**Task item:** Return the records as they stand. No picture is to be included.

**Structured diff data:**
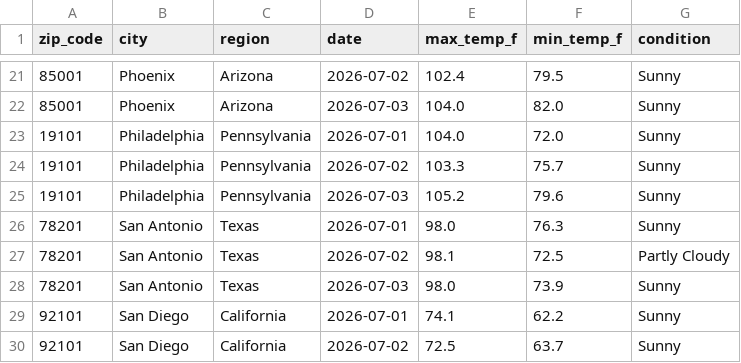
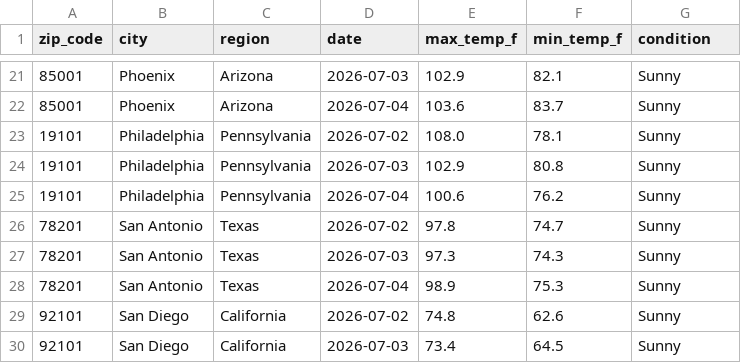
Before and after one commit to vsofelka/weather-api-pipeline, a CSV file: weather_data.csv, drawn as a sheet; only a part is shown, gaps mark what is left out; the diff covers the shown part only.

```diff
--- a/weather_data.csv
+++ b/weather_data.csv
@@ -21,10 +21,10 @@ zip_code,city,region,date,max_temp_f,min_temp_f,condition
-85001,Phoenix,Arizona,2026-07-02,102.4,79.5,Sunny
-85001,Phoenix,Arizona,2026-07-03,104.0,82.0,Sunny
-19101,Philadelphia,Pennsylvania,2026-07-01,104.0,72.0,Sunny
-19101,Philadelphia,Pennsylvania,2026-07-02,103.3,75.7,Sunny
-19101,Philadelphia,Pennsylvania,2026-07-03,105.2,79.6,Sunny
-78201,San Antonio,Texas,2026-07-01,98.0,76.3,Sunny
-78201,San Antonio,Texas,2026-07-02,98.1,72.5,Partly Cloudy
-78201,San Antonio,Texas,2026-07-03,98.0,73.9,Sunny
-92101,San Diego,California,2026-07-01,74.1,62.2,Sunny
-92101,San Diego,California,2026-07-02,72.5,63.7,Sunny
+85001,Phoenix,Arizona,2026-07-03,102.9,82.1,Sunny
+85001,Phoenix,Arizona,2026-07-04,103.6,83.7,Sunny
+19101,Philadelphia,Pennsylvania,2026-07-02,108.0,78.1,Sunny
+19101,Philadelphia,Pennsylvania,2026-07-03,102.9,80.8,Sunny
+19101,Philadelphia,Pennsylvania,2026-07-04,100.6,76.2,Sunny
+78201,San Antonio,Texas,2026-07-02,97.8,74.7,Sunny
+78201,San Antonio,Texas,2026-07-03,97.3,74.3,Sunny
+78201,San Antonio,Texas,2026-07-04,98.9,75.3,Sunny
+92101,San Diego,California,2026-07-02,74.8,62.6,Sunny
+92101,San Diego,California,2026-07-03,73.4,64.5,Sunny
```
Also changed, not shown: 156 edited cells elsewhere in this file.
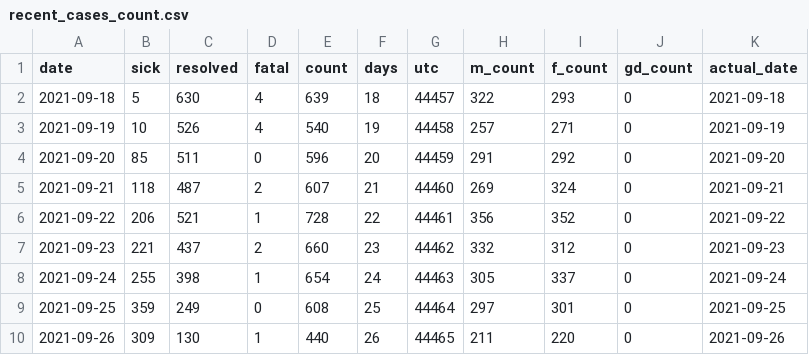
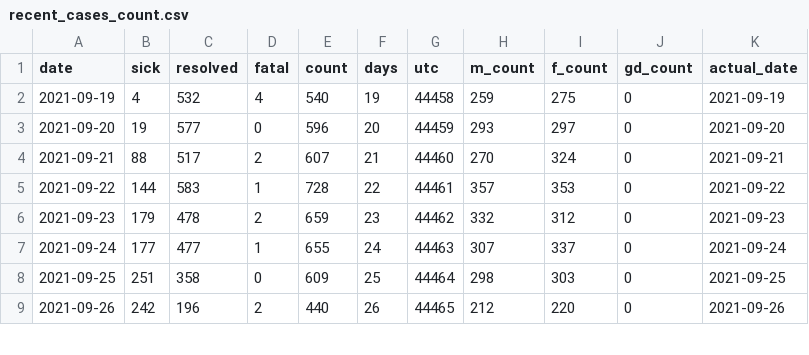
Before and after one commit to tamccullough/covon, a CSV file: datasets/2021/recent_cases_count.csv, drawn as a sheet; only a part is shown; the diff covers the shown part only.

```diff
--- a/datasets/2021/recent_cases_count.csv
+++ b/datasets/2021/recent_cases_count.csv
@@ -1,10 +1,9 @@
 date,sick,resolved,fatal,count,days,utc,m_count,f_count,gd_count,actual_date
-2021-09-18,5,630,4,639,18,44457,322,293,0,2021-09-18
-2021-09-19,10,526,4,540,19,44458,257,271,0,2021-09-19
-2021-09-20,85,511,0,596,20,44459,291,292,0,2021-09-20
-2021-09-21,118,487,2,607,21,44460,269,324,0,2021-09-21
-2021-09-22,206,521,1,728,22,44461,356,352,0,2021-09-22
-2021-09-23,221,437,2,660,23,44462,332,312,0,2021-09-23
-2021-09-24,255,398,1,654,24,44463,305,337,0,2021-09-24
-2021-09-25,359,249,0,608,25,44464,297,301,0,2021-09-25
-2021-09-26,309,130,1,440,26,44465,211,220,0,2021-09-26
+2021-09-19,4,532,4,540,19,44458,259,275,0,2021-09-19
+2021-09-20,19,577,0,596,20,44459,293,297,0,2021-09-20
+2021-09-21,88,517,2,607,21,44460,270,324,0,2021-09-21
+2021-09-22,144,583,1,728,22,44461,357,353,0,2021-09-22
+2021-09-23,179,478,2,659,23,44462,332,312,0,2021-09-23
+2021-09-24,177,477,1,655,24,44463,307,337,0,2021-09-24
+2021-09-25,251,358,0,609,25,44464,298,303,0,2021-09-25
+2021-09-26,242,196,2,440,26,44465,212,220,0,2021-09-26
```
Also changed, not shown: 1 added row and 32 edited cells elsewhere in this file, datasets/2021/age_groups_recent.csv, datasets/2021/all_cases.csv, 7 other files.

**Reply to the exercise:**
Before and after one commit to vsofelka/weather-api-pipeline, a CSV file: weather_data.csv, drawn as a sheet; only a part is shown, gaps mark what is left out; the diff covers the shown part only.

```diff
--- a/weather_data.csv
+++ b/weather_data.csv
@@ -21,10 +21,10 @@ zip_code,city,region,date,max_temp_f,min_temp_f,condition
-85001,Phoenix,Arizona,2026-07-02,102.4,79.5,Sunny
-85001,Phoenix,Arizona,2026-07-03,104.0,82.0,Sunny
-19101,Philadelphia,Pennsylvania,2026-07-01,104.0,72.0,Sunny
-19101,Philadelphia,Pennsylvania,2026-07-02,103.3,75.7,Sunny
-19101,Philadelphia,Pennsylvania,2026-07-03,105.2,79.6,Sunny
-78201,San Antonio,Texas,2026-07-01,98.0,76.3,Sunny
-78201,San Antonio,Texas,2026-07-02,98.1,72.5,Partly Cloudy
-78201,San Antonio,Texas,2026-07-03,98.0,73.9,Sunny
-92101,San Diego,California,2026-07-01,74.1,62.2,Sunny
-92101,San Diego,California,2026-07-02,72.5,63.7,Sunny
+85001,Phoenix,Arizona,2026-07-03,102.9,82.1,Sunny
+85001,Phoenix,Arizona,2026-07-04,103.6,83.7,Sunny
+19101,Philadelphia,Pennsylvania,2026-07-02,108.0,78.1,Sunny
+19101,Philadelphia,Pennsylvania,2026-07-03,102.9,80.8,Sunny
+19101,Philadelphia,Pennsylvania,2026-07-04,100.6,76.2,Sunny
+78201,San Antonio,Texas,2026-07-02,97.8,74.7,Sunny
+78201,San Antonio,Texas,2026-07-03,97.3,74.3,Sunny
+78201,San Antonio,Texas,2026-07-04,98.9,75.3,Sunny
+92101,San Diego,California,2026-07-02,74.8,62.6,Sunny
+92101,San Diego,California,2026-07-03,73.4,64.5,Sunny
```
Also changed, not shown: 156 edited cells elsewhere in this file.
Before and after one commit to tamccullough/covon, a CSV file: datasets/2021/recent_cases_count.csv, drawn as a sheet; only a part is shown; the diff covers the shown part only.

```diff
--- a/datasets/2021/recent_cases_count.csv
+++ b/datasets/2021/recent_cases_count.csv
@@ -1,10 +1,9 @@
 date,sick,resolved,fatal,count,days,utc,m_count,f_count,gd_count,actual_date
-2021-09-18,5,630,4,639,18,44457,322,293,0,2021-09-18
-2021-09-19,10,526,4,540,19,44458,257,271,0,2021-09-19
-2021-09-20,85,511,0,596,20,44459,291,292,0,2021-09-20
-2021-09-21,118,487,2,607,21,44460,269,324,0,2021-09-21
-2021-09-22,206,521,1,728,22,44461,356,352,0,2021-09-22
-2021-09-23,221,437,2,660,23,44462,332,312,0,2021-09-23
-2021-09-24,255,398,1,654,24,44463,305,337,0,2021-09-24
-2021-09-25,359,249,0,608,25,44464,297,301,0,2021-09-25
-2021-09-26,309,130,1,440,26,44465,211,220,0,2021-09-26
+2021-09-19,4,532,4,540,19,44458,259,275,0,2021-09-19
+2021-09-20,19,577,0,596,20,44459,293,297,0,2021-09-20
+2021-09-21,88,517,2,607,21,44460,270,324,0,2021-09-21
+2021-09-22,144,583,1,728,22,44461,357,353,0,2021-09-22
+2021-09-23,179,478,2,659,23,44462,332,312,0,2021-09-23
+2021-09-24,177,477,1,655,24,44463,307,337,0,2021-09-24
+2021-09-25,251,358,0,609,25,44464,298,303,0,2021-09-25
+2021-09-26,242,196,2,440,26,44465,212,220,0,2021-09-26
```
Also changed, not shown: 1 added row and 32 edited cells elsewhere in this file, datasets/2021/age_groups_recent.csv, datasets/2021/all_cases.csv, 7 other files.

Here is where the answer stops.